“I want to live, and with more support I can,” Madeline said.
At the same time, if Madeline works too hard speaking or otherwise advocating for herself, it can trigger a crash that could send her to hospital, where doctors can’t help her because they don’t recognize her illness. This increases the number and frequency of treatments needed to keep her stable and healthy and will cause her to use her limited funds more quickly.
And after the pressure on her arm from having her blood pressure taken at the hospital worsened a crash two years ago, Madeline avoids going to the hospital, and has only been a few times since. “There is no help for me there.”
Madeline says in an ideal world the province, which is aware of her situation through multiple meetings with her advocates and elected officials, would have funded her treatment and support long before her condition worsened to this point.
“I shouldn’t have to beg for my life,” Madeline said.
When Madeline met with the doctor for MAID, she told Madeline she had seen ME/CFS patients before.
“It was infuriating that people on the frontline are seeing that this disorder can kill, and the rest of the community won’t even acknowledge that, talk about it or address it in any way,” said Madeline. “MAID isn’t giving up; it’s just being brutally practical about what’s happening and that it’s because the larger system has abdicated on my whole disease.”
Robertson isn’t aware of any other ME/CFS patients who have qualified for MAID in B.C., but says she knows of several who have died by suicide. “It’s a very desperate conclusion to a very isolating disease.”
With so many intersections between medical discrimination, ableism and misogyny, the podcast is also helping Kelly imagine how storytelling can be done differently, in collaboration and with increased accountability towards people who are ignored and who the system was never designed to support.
ME/CFS, which mostly presents in women for reasons unknown, was first labelled “hysteria” centuries ago, dismissing the severity of the disease and women’s pain. Advocates say the illness continues to be taken less seriously because patients tend to be women.
Kelly said reporting with Madeline was challenging at her previous job because remaining “objective” in the face of such an injustice was impossible, particularly as someone who is neuroatypical and has an invisible disability herself.
“I don’t want her to die, and that shouldn’t be controversial or stop me from telling her story,” she said. “If we tell the story well enough, I have to believe that will be enough to make a difference.”
It's a lot of pressure to put on herself, Kelly acknowledges, but it’s also what drives her — and what she believes should drive all newsrooms and journalists to build the relationships needed to cover disability justice issues more often and more rigorously than they do now.
Madeline said the widespread lack of understanding of disability stands between her and life.
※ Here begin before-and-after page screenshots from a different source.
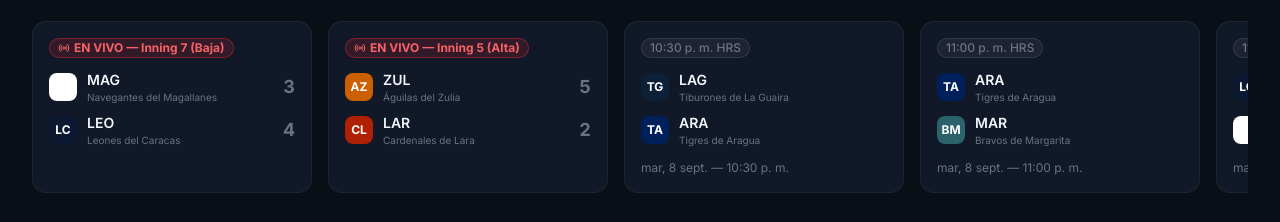
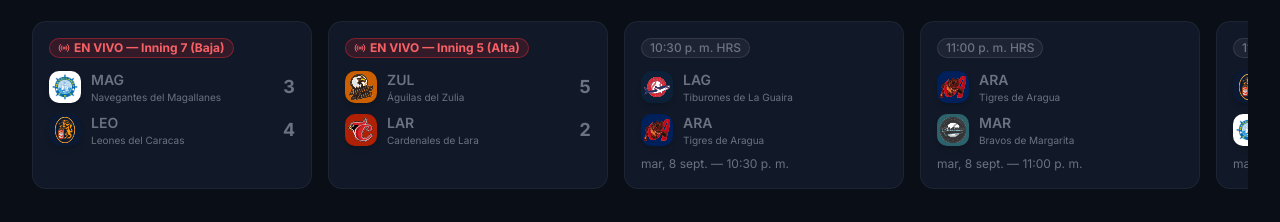
Before and after one commit to CW-75/lvbp-project, a Next.js app in the folder web/: page / in a window 1280 px wide. Shown: the part 711-933 px from the top of the page. Built offline with nearby package versions, Linux system fonts and the light colour scheme.

Commit message:
refactor(web): consolidate TeamRow micro-components for KISS principle

```diff
--- a/web/src/components/landing/live-games-section.tsx
+++ b/web/src/components/landing/live-games-section.tsx
@@ -1,7 +1,8 @@
 import { GameStatusBadge } from "@/components/ui/game-status-badge";
+import type { Game, Team } from "@/lib/mock-data";
 import { games } from "@/lib/mock-data";
-import type { Game } from "@/lib/mock-data";
 import { ChevronRight, Radio } from "lucide-react";
+import { TeamLogo } from "../ui/team-logo";
 
 function GameCard({ game }: { game: Game }) {
   const isLive = game.status === "live";
@@ -18,26 +19,30 @@
       </div>
 
       {/* Teams */}
-      <div className="flex flex-col gap-2">
-        <TeamRow
-          initials={game.awayTeam.logoInitials}
-          name={game.awayTeam.shortName}
-          fullName={game.awayTeam.name}
-          color={game.awayTeam.primaryColor}
+      <GameDisplayCardOverview game={game} />
+
+
+    </article>
+  );
+}
+
+
+function GameDisplayCardOverview({game} : {game: Game}) {
+  const isLive = game.status === "live";
+  return (
+
+    <div className="flex flex-col gap-2">
+              <TeamRow
+          team={game.awayTeam}
           score={game.status !== "scheduled" ? game.awayScore : undefined}
           isWinning={game.awayScore > game.homeScore && !isLive}
         />
         <TeamRow
-          initials={game.homeTeam.logoInitials}
-          name={game.homeTeam.shortName}
-          fullName={game.homeTeam.name}
-          color={game.homeTeam.primaryColor}
+          team={game.homeTeam}
           score={game.status !== "scheduled" ? game.homeScore : undefined}
           isWinning={game.homeScore > game.awayScore && !isLive}
         />
-      </div>
-
-      {/* Scheduled time */}
+              {/* Scheduled time */}
       {game.status === "scheduled" ? (
         <time dateTime={game.scheduledAt} className="text-xs text-muted-foreground">
           {new Date(game.scheduledAt).toLocaleDateString("es-VE", {
@@ -52,41 +57,32 @@
           })}
         </time>
       ) : null}
-    </article>
-  );
+    </div>
+
+  )
+
 }
 
 function TeamRow({
-  initials,
-  name,
-  fullName,
-  color,
+  team,
   score,
   isWinning,
 }: {
-  initials: string;
-  name: string;
-  fullName: string;
-  color: string;
+  team: Team;
   score?: number;
   isWinning: boolean;
 }) {
   return (
     <div className="flex items-center justify-between">
       <div className="flex items-center gap-2.5">
-        <div
-          className="flex size-7 items-center justify-center rounded-md text-xs font-bold text-white"
-          style={{ backgroundColor: color }}
-        >
-          {initials}
-        </div>
+        <TeamLogo team={team} size="sm" />
         <div>
           <p
-            className={`text-sm font-semibold ${isWinning ? "text-foreground" : "text-foreground"}`}
+            className={`text-sm font-semibold ${isWinning ? "text-foreground" : "text-muted-foreground"}`}
           >
-            {name}
+            {team.shortName}
           </p>
-          <p className="text-[10px] text-muted-foreground">{fullName}</p>
+          <p className="text-[10px] text-muted-foreground">{team.name}</p>
         </div>
       </div>
       {score !== undefined ? (
```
Even if officials are aware of her conditions and her reality, it’s the larger societal false notion that “it could never be me” that keeps them from acting. “I fight for me, but purpose is also so important. I am not alone, not by a long shot,” she said.
Madeline hopes that’s changing in society, as she sees it changing in her own volunteer work and with the few friends she has told of her preparations to die.
Each time she decides to tell someone, she weighs not wanting to permanently alter her relationships against not wanting her death to be a surprise to her loved ones. “The ticking clock taints every moment.”
As she mulls the end of her life, whether in one month or many years from now, Madeline hopes her fight will help listeners gain a deeper appreciation understanding their own vulnerability at the cellular and political levels.
“If we all collectively understood our vulnerability, is there the ‘other?’ Do all the -isms, like ableism and racism and sexism, even exist?” she said. “Because then we know all the vulnerability could be us.”